Fire Management

Refuge staff walking through prairie starting a prescribed burn

Prescribed burns keep the Refuge's native plants and grasses robust and healthy.

To keep the Refuge's native prairie grasslands flourishing, the U.S. Fish and Wildlife Service plans prescribed burns in the spring and fall. Burning the vegetation improves wildlife habitat, controls weeds and reduces the amount of leaves, dead grass, branches and dead trees, and helps reduce or prevent wildfires. Fire returns minerals and nutrients directly to the soil, making them immediately available to plants, and can kill weed seeds and annual weeds. After a burn, native plants come back much more robust and healthy.

Neighboring communities near the Refuge may see smoke coming from the Refuge in the spring and fall from these prescribed burns. Typically, burning does not occur during the summer months because grassland birds are using areas for nesting and lack of rain fall during the hot summer months prevents grasses from growing after a fire.

The U.S. Fish and Wildlife Service carefully develops a burn plan with specific goals for each area. Burn plans "prescribe" the appropriate temperature, weather, and necessary fire techniques in order to safely achieve management goals. Prescribed burns are closely coordinated with the State of Colorado and entities surrounding the site such as Denver International Airport. The U.S. Fish and Wildlife Service obtains a special smoke permit each year and burns can only be conducted on days that meet the permits' specification.  

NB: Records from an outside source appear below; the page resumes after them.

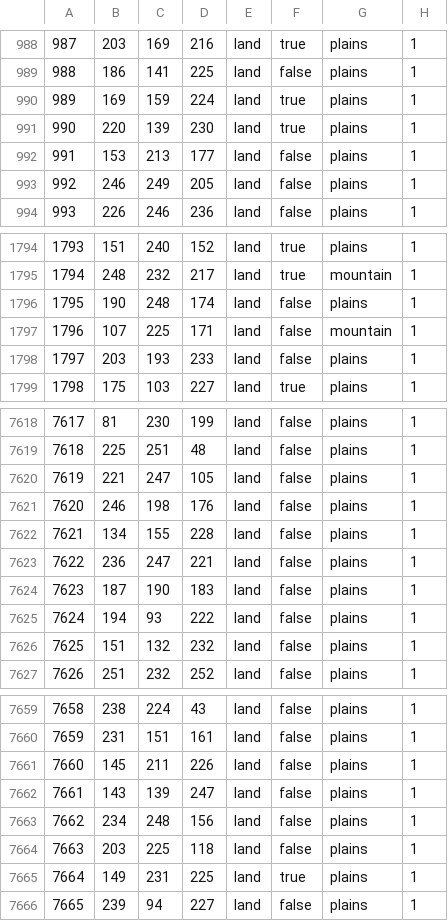
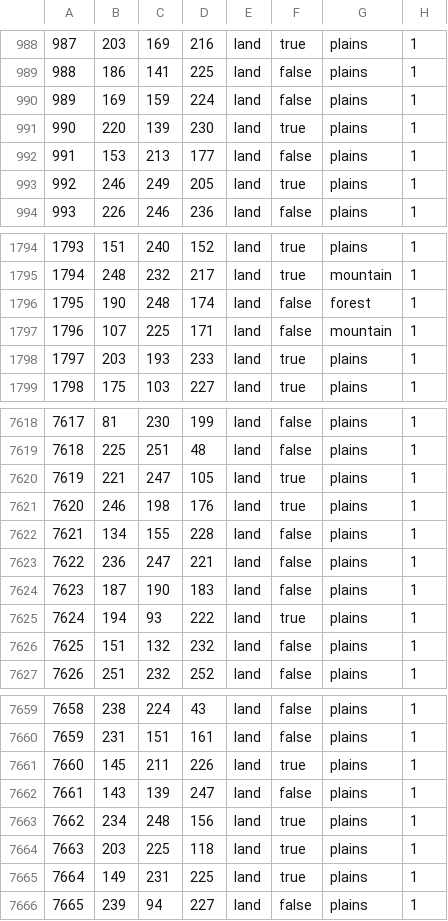
Before and after one commit to Choo-Choo-Oreo/aNCFO_cco, a CSV file: map/definition.csv, drawn as a sheet; only a part is shown, gaps mark what is left out; the diff covers the shown part only.

```diff
--- a/map/definition.csv
+++ b/map/definition.csv
@@ -989,6 +989,6 @@
 988;186;141;225;land;false;plains;1
-989;169;159;224;land;true;plains;1
+989;169;159;224;land;false;plains;1
 990;220;139;230;land;true;plains;1
 991;153;213;177;land;false;plains;1
-992;246;249;205;land;false;plains;1
+992;246;249;205;land;true;plains;1
 993;226;246;236;land;false;plains;1
@@ -1795,5 +1795,5 @@
 1794;248;232;217;land;true;mountain;1
-1795;190;248;174;land;false;plains;1
+1795;190;248;174;land;false;forest;1
 1796;107;225;171;land;false;mountain;1
-1797;203;193;233;land;false;plains;1
+1797;203;193;233;land;true;plains;1
 1798;175;103;227;land;true;plains;1
@@ -7619,4 +7619,4 @@
 7618;225;251;48;land;false;plains;1
-7619;221;247;105;land;false;plains;1
-7620;246;198;176;land;false;plains;1
+7619;221;247;105;land;true;plains;1
+7620;246;198;176;land;true;plains;1
 7621;134;155;228;land;false;plains;1
@@ -7624,3 +7624,3 @@
 7623;187;190;183;land;false;plains;1
-7624;194;93;222;land;false;plains;1
+7624;194;93;222;land;true;plains;1
 7625;151;132;232;land;false;plains;1
@@ -7660,6 +7660,6 @@
 7659;231;151;161;land;false;plains;1
-7660;145;211;226;land;false;plains;1
+7660;145;211;226;land;true;plains;1
 7661;143;139;247;land;false;plains;1
-7662;234;248;156;land;false;plains;1
-7663;203;225;118;land;false;plains;1
+7662;234;248;156;land;true;plains;1
+7663;203;225;118;land;true;plains;1
 7664;149;231;225;land;true;plains;1
```
Also changed, not shown: 169 edited cells elsewhere in this file, 42 other files.
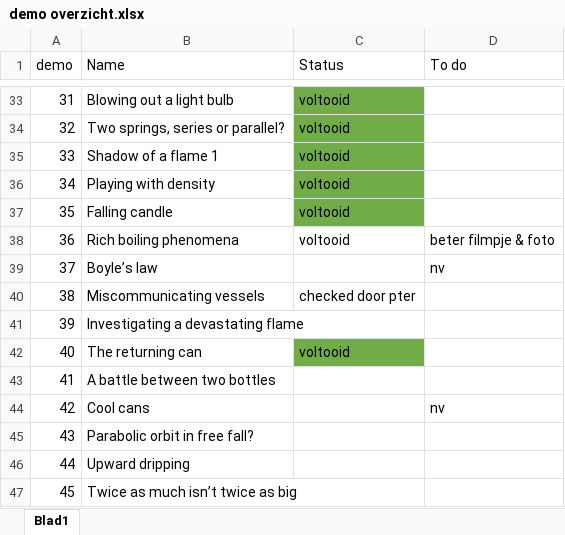
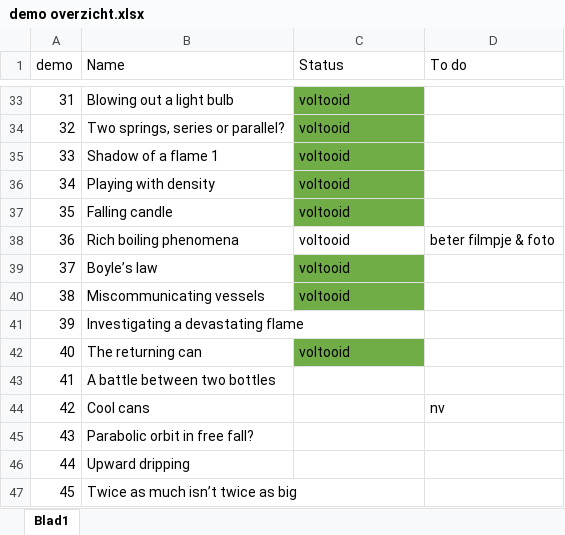
Before and after one commit to TeachBooks/Showing-Physics, an Excel workbook: demo overzicht.xlsx, sheet Blad1, drawn as a sheet; only a part is shown, gaps mark what is left out; values as stored, in another font and other column widths than the file's, no borders; the diff names each change by its address in the sheet, - before the commit and + after, or states it on an @@ line.

```diff
--- a/demo overzicht.xlsx (sheet Blad1)
+++ b/demo overzicht.xlsx (sheet Blad1)
-C39 (Status): (empty)
+C39 (Status): voltooid
-C39:C40 fill: none
+C39:C40 fill: #70AD47
-D39 (To do): nv
+D39 (To do): (empty)
-C40 (Status): checked door pter
+C40 (Status): voltooid
```
Also changed, not shown: 15 other files.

Fire is an important tool for land managers, but it can only be used under very specific conditions and only at certain times of the year. When fire can't be utilized to eliminate weeds, the U.S. Fish and Wildlife Service actively mows and uses herbicides to kill weeds, and actively mows weeds to prevent seed production, keeping the prairie in good health. Controlling and removing weeds, whether by prescribed burns, herbicide spraying or mowing, gives native plants room to grow.

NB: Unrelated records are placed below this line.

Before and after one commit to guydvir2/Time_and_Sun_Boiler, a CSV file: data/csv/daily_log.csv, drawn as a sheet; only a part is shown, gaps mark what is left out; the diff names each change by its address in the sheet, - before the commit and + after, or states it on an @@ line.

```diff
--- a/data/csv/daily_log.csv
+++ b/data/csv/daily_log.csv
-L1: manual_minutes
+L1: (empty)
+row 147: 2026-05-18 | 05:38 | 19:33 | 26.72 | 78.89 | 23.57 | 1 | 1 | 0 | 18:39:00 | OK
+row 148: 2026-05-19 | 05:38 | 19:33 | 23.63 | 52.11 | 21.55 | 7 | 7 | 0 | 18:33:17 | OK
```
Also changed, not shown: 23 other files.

Next time you visit the Refuge or drive by the site, take a closer look at the vegetation. It's a showcase of Colorado's native plants and grasses that once swayed across the state's rolling prairie lands for as far as the eye could see.